Listed below are topics relating to state of the art SHM research in the areas of Feature Extraction, Statistical Modeling and Data Normalization.
Building upon previous work at the Los Alamos National Laboratory (LANL), a distributed damage detection system with wireless sensor units is being implemented. The wireless sensor unit consists of accelerometer sensors, an onboard processor, and a radio-frequency transmitter. Microelectromechanical systems (MEMS) accelerometers are being tested on various structures to monitor the dynamic behavior of the joints. Basic statistical damage detection algorithms are programmed onto the processor onboard the wireless sensor units. Changes in correlation of the statistical properties are used to detect damage in the joint. The data is processed locally onboard the wireless sensor units and only the final diagnosis results are transmitted to the base station.
The impedance method monitors the variations in mechanical impedance resulting from damage, which is coupled with the electrical impedance of the PZT sensor/actuator. Using this coupling property, this powerful and robust methodology records the variations in structural mechanical impedance in response to high-frequency excitations and structural damage is detected by analyzing variations from baseline impedance signatures. In order to ensure high sensitivity to incipient damage, the electrical impedance is measured at high frequencies (typically higher than 30 kHz). At such high frequencies, the wavelength of the excitation is small and is sensitive enough to detect minor changes in the structural integrity.
For the Lamb wave propagations, one PZT patch acting as an actuator launches elastic waves through the structure, and responses are measured by an array of the other PZT patches acting as sensors. The structure can be systematically surveyed by sequentially using each of the PZT patches as an actuator and the remaining PZT patches as sensors. The technique looks for the possibility of damage by tracking changes in transmission velocity and wave attenuation/ reflections. LANL researchers developed a unique wavelet-based data processing method to identify the delamination in composite plates.
LANL also investigates the applicability of time reversal concept in modern acoustics to structural damage identification. In the time reversal acoustics method, an input signal at an excitation point can be reconstructed if a response signal measured at another point is reemitted to the original excitation point after being reversed in a time domain. This time reversibility of Lamb waves is violated when wave distortion/scattering is caused by a defect along a direct wave path. Examining the deviation of the reconstructed signal from the known initial input signal allows instantaneous identification of damage without requiring the baseline signal for comparison.

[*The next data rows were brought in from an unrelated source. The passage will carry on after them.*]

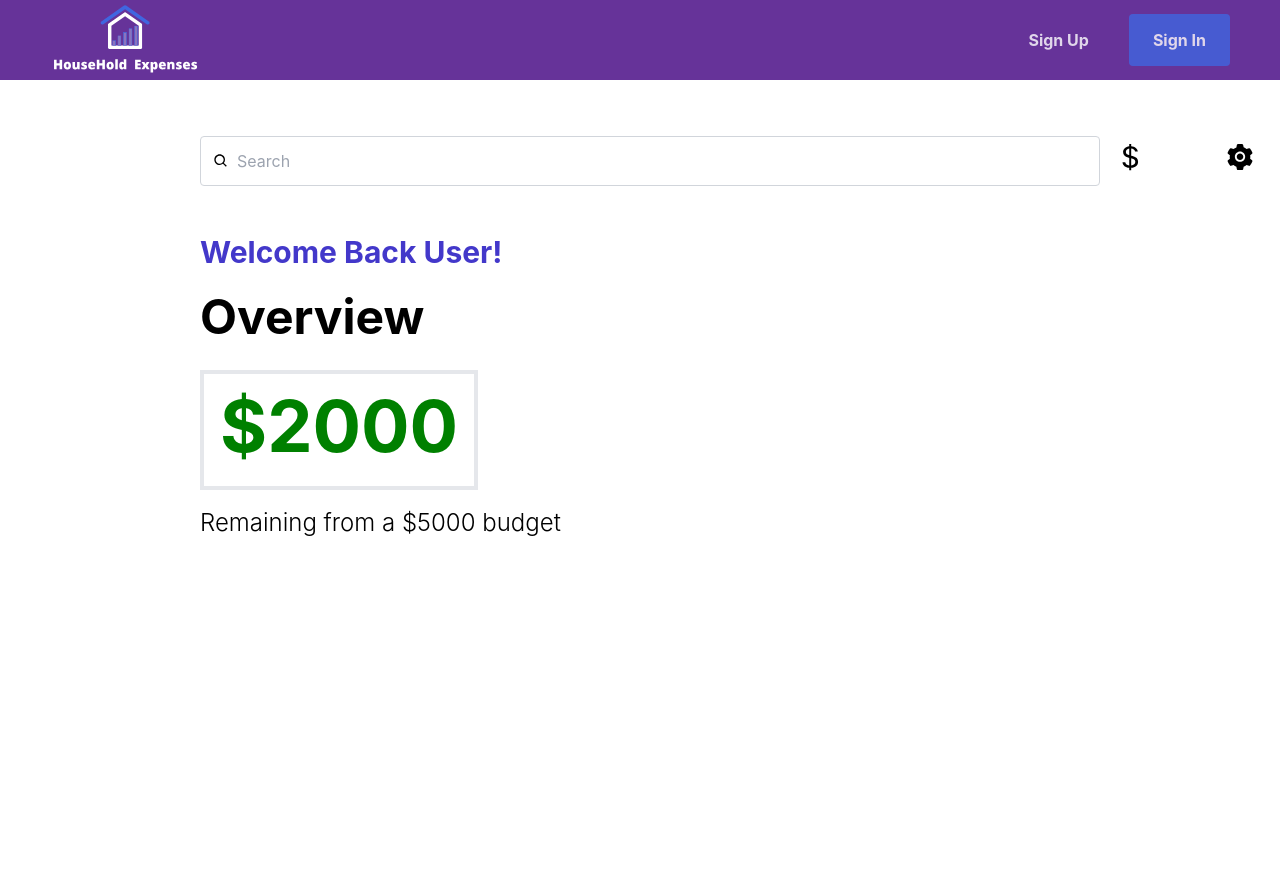
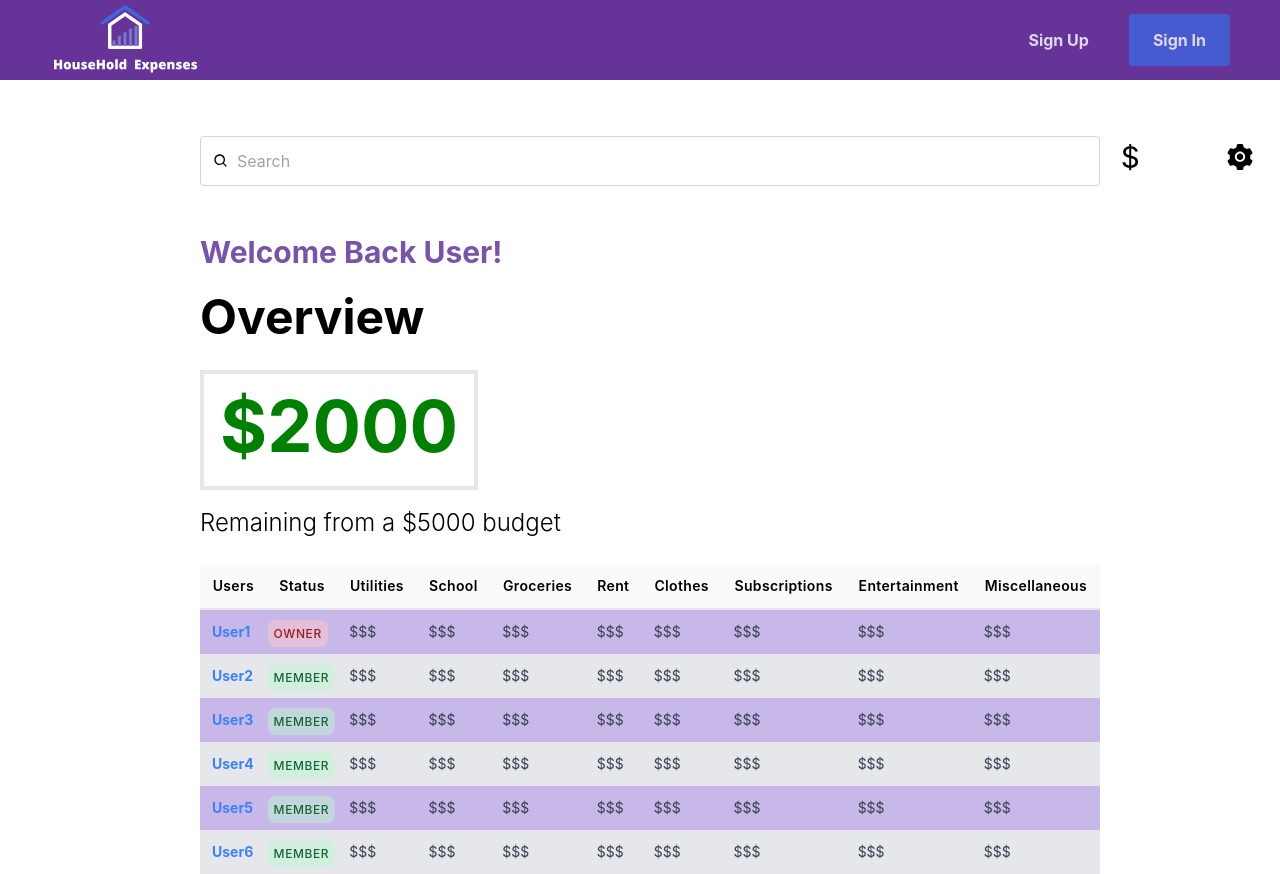
Before and after one commit to Zhou-Ziheng/HouseholdExpensesUI, a React (Create React App) app: page /Dashboard in a window 1280 px wide. Shown: the top 874 px of the page. Before the commit the page ends 800 px from the top, so only its background shows below. Built offline with nearby package versions, Linux system fonts and the light colour scheme.

Commit message:
Created table for users - main dashboard

```diff
--- a/src/components/Dashboard/Dashboard.jsx
+++ b/src/components/Dashboard/Dashboard.jsx
@@ -19,7 +19,7 @@ const Dashboard = () => {
               ></input>
             </div>
           </div>
-          <h3 className="text-3xl font-bold  text-indigo-700 my-12 mx-[100px]">
+          <h3 className="text-3xl font-bold  text-[#7953a9] my-12 mx-[100px]">
             Welcome Back User!
           </h3>
         </div>
@@ -35,7 +35,7 @@ const Dashboard = () => {
           </button>
         </div>
       </div>
-      <div className="grid grid-rows-3 grid-flow-col">
+      <div className="grid grid-rows-3 grid-col-2">
         <div className="mx-[200px] my-[-25px] text-5xl font-bold ">
           Overview
         </div>
@@ -45,9 +45,123 @@ const Dashboard = () => {
           </div>
         </div>
 
-        <div className="text-2xl font-light mx-[200px] my-[25px]">
+        <div className="flex text-2xl font-light mx-[200px] my-[25px]">
           Remaining from a $5000 budget
         </div>
+        <table class="mx-[200px] w-[900px]">
+          <thead class="bg-gray-50 border-b-2 border-gray-200">
+            <tr>
+              <th class="p-3 text-sm font-semibold tracking-wide">Users</th>
+              <th class="p-3 text-sm font-semibold tracking-wide">Status</th>
+              <th class="p-3 text-sm font-semibold tracking-wide">Utilities</th>
+              <th class="p-3 text-sm font-semibold tracking-wide">School</th>
+              <th class="p-3 text-sm font-semibold tracking-wide">Groceries</th>
+              <th class="p-3 text-sm font-semibold tracking-wide">Rent</th>
+              <th class="p-3 text-sm font-semibold tracking-wide">Clothes</th>
+              <th class="p-3 text-sm font-semibold tracking-wide">Subscriptions</th>
+              <th class="p-3 text-sm font-semibold tracking-wide">Entertainment</th>
+              <th class="p-3 text-sm font-semibold tracking-wide">Miscellaneous</th>
+            </tr>
+          </thead>
+          <tbody>
+            <tr class="bg-[#c8b7e9]">
+              <td class="p-3 text-sm text-gray-700">
+                <a href="#" class="font-bold text-blue-500 hover:underline">User1</a>
+              </td>
+              <td>
+                <span class="p-1.5 text-xs font-medium uppercase tracking-wider text-red-800 bg-red-200 rounded-lg bg-opacity-50">Owner</span>
+              </td>
+              <td class="p-3 text-sm text-gray-700">$$$</td>
+              <td class="p-3 text-sm text-gray-700">$$$</td>
+              <td class="p-3 text-sm text-gray-700">$$$</td>
+              <td class="p-3 text-sm text-gray-700">$$$</td>
+              <td class="p-3 text-sm text-gray-700">$$$</td>
+              <td class="p-3 text-sm text-gray-700">$$$</td>
+              <td class="p-3 text-sm text-gray-700">$$$</td>
+              <td class="p-3 text-sm text-gray-700">$$$</td>
+            </tr>
+            <tr class="bg-gray-200">
+              <td class="p-3 text-sm text-gray-700">
+                <a href="#" class="font-bold text-blue-500 hover:underline">User2</a>
+              </td>
+              <td>
+                <span class="p-1.5 text-xs font-medium uppercase tracking-wider text-green-800 bg-green-200 rounded-lg bg-opacity-50">Member</span>
+              </td>
+              <td class="p-3 text-sm text-gray-700">$$$</td>
+              <td class="p-3 text-sm text-gray-700">$$$</td>
+              <td class="p-3 text-sm text-gray-700">$$$</td>
+              <td class="p-3 text-sm text-gray-700">$$$</td>
+              <td class="p-3 text-sm text-gray-700">$$$</td>
+              <td class="p-3 text-sm text-gray-700">$$$</td>
+              <td class="p-3 text-sm text-gray-700">$$$</td>
+              <td class="p-3 text-sm text-gray-700">$$$</td>
+            </tr>
+            <tr class="bg-[#c8b7e9]">
+              <td class="p-3 text-sm text-gray-700">
+                <a href="#" class="font-bold text-blue-500 hover:underline">User3</a>
+              </td>
+              <td>
+                <span class="p-1.5 text-xs font-medium uppercase tracking-wider text-green-800 bg-green-200 rounded-lg bg-opacity-50">Member</span>
+              </td>
+              <td class="p-3 text-sm text-gray-700">$$$</td>
+              <td class="p-3 text-sm text-gray-700">$$$</td>
+              <td class="p-3 text-sm text-gray-700">$$$</td>
+              <td class="p-3 text-sm text-gray-700">$$$</td>
+              <td class="p-3 text-sm text-gray-700">$$$</td>
+              <td class="p-3 text-sm text-gray-700">$$$</td>
+              <td class="p-3 text-sm text-gray-700">$$$</td>
+              <td class="p-3 text-sm text-gray-700">$$$</td>
+            </tr>
+            <tr class="bg-gray-200">
+              <td class="p-3 text-sm text-gray-700">
+                <a href="#" class="font-bold text-blue-500 hover:underline">User4</a>
+              </td>
+              <td>
+                <span class="p-1.5 text-xs font-medium uppercase tracking-wider text-green-800 bg-green-200 rounded-lg bg-opacity-50">Member</span>
+              </td>
+              <td class="p-3 text-sm text-gray-700">$$$</td>
+              <td class="p-3 text-sm text-gray-700">$$$</td>
+              <td class="p-3 text-sm text-gray-700">$$$</td>
+              <td class="p-3 text-sm text-gray-700">$$$</td>
+              <td class="p-3 text-sm text-gray-700">$$$</td>
+              <td class="p-3 text-sm text-gray-700">$$$</td>
+              <td class="p-3 text-sm text-gray-700">$$$</td>
+              <td class="p-3 text-sm text-gray-700">$$$</td>
+            </tr>
+            <tr class="bg-[#c8b7e9]">
+              <td class="p-3 text-sm text-gray-700">
+                <a href="#" class="font-bold text-blue-500 hover:underline">User5</a>
+              </td>
+              <td>
+                <span class="p-1.5 text-xs font-medium uppercase tracking-wider text-green-800 bg-green-200 rounded-lg bg-opacity-50">Member</span>
+              </td>
+              <td class="p-3 text-sm text-gray-700">$$$</td>
+              <td class="p-3 text-sm text-gray-700">$$$</td>
+              <td class="p-3 text-sm text-gray-700">$$$</td>
+              <td class="p-3 text-sm text-gray-700">$$$</td>
+              <td class="p-3 text-sm text-gray-700">$$$</td>
+              <td class="p-3 text-sm text-gray-700">$$$</td>
+              <td class="p-3 text-sm text-gray-700">$$$</td>
+              <td class="p-3 text-sm text-gray-700">$$$</td>
+            </tr>
+            <tr class="bg-gray-200">
+              <td class="p-3 text-sm text-gray-700">
+                <a href="#" class="font-bold text-blue-500 hover:underline">User6</a>
+              </td>
+              <td>
+                <span class="p-1.5 text-xs font-medium uppercase tracking-wider text-green-800 bg-green-200 rounded-lg bg-opacity-50">Member</span>
+              </td>
+              <td class="p-3 text-sm text-gray-700">$$$</td>
+              <td class="p-3 text-sm text-gray-700">$$$</td>
+              <td class="p-3 text-sm text-gray-700">$$$</td>
+              <td class="p-3 text-sm text-gray-700">$$$</td>
+              <td class="p-3 text-sm text-gray-700">$$$</td>
+              <td class="p-3 text-sm text-gray-700">$$$</td>
+              <td class="p-3 text-sm text-gray-700">$$$</td>
+              <td class="p-3 text-sm text-gray-700">$$$</td>
+            </tr>
+          </tbody>
+        </table>
       </div>
     </div>
   );
```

In this application of the statistical pattern recognition paradigm, a prediction model of a chosen feature is developed from a baseline structure. The feature is extracted from the time domain response of the structure. After the model is developed, subsequent feature sets are tested against the model to determine if a change in the feature has occurred. In the proposed statistical inference for damage identification there are two basic hypotheses; (1) the model can predict the feature, in which case the structure is undamaged or (2) the model can not accurately predict the feature, suggesting that the structure is damaged. The Sequential Probability Ratio Test (SPRT) develops a statistical method that quickly arrives at a decision between these two hypotheses and is applicable to continuous monitoring. In the original formulation of the SPRT algorithm, the feature is assumed to be Gaussian and thresholds are set based on the center mass properties of the distribution. It is likely, however, that the feature used for damage identification is sensitive to the tails of the distribution and that the tails may not necessarily be governed by Gaussian characteristics. By modelling the tails using the technique of Extreme Value Statistics (EVS), the hypothesis decision thresholds for the SPRT algorithm may be set avoiding the normality assumption. |
The first and most important objective of any damage identification algorithm is to ascertain with confidence if damage is present. Considering most real world applications of damage detection, this detection must be accomplished in an unsupervised learning mode. Here, the term unsupervised learning implies that data from a damaged state are not used to aid in the damage detection process. Many methods have been proposed for unsupervised damage detection based on ideas of novelty detection, which is founded in the fields of pattern recognition and multivariate statistics. However, novelty detection is limited to distributions of data that are Gaussian or near Gaussian in some sense. Specifically, the assumption of normality imposes potentially misleading behaviour on the extreme values of the data, namely, those points in the tails of the distribution. As the problem of novelty detection specifically focuses attention on these tails, the assumption of normality is likely to lead the analysis astray. An alternative approach can be based on extreme value statistics. This branch of statistics was developed to specifically model behaviour in the tails of the distribution of interest.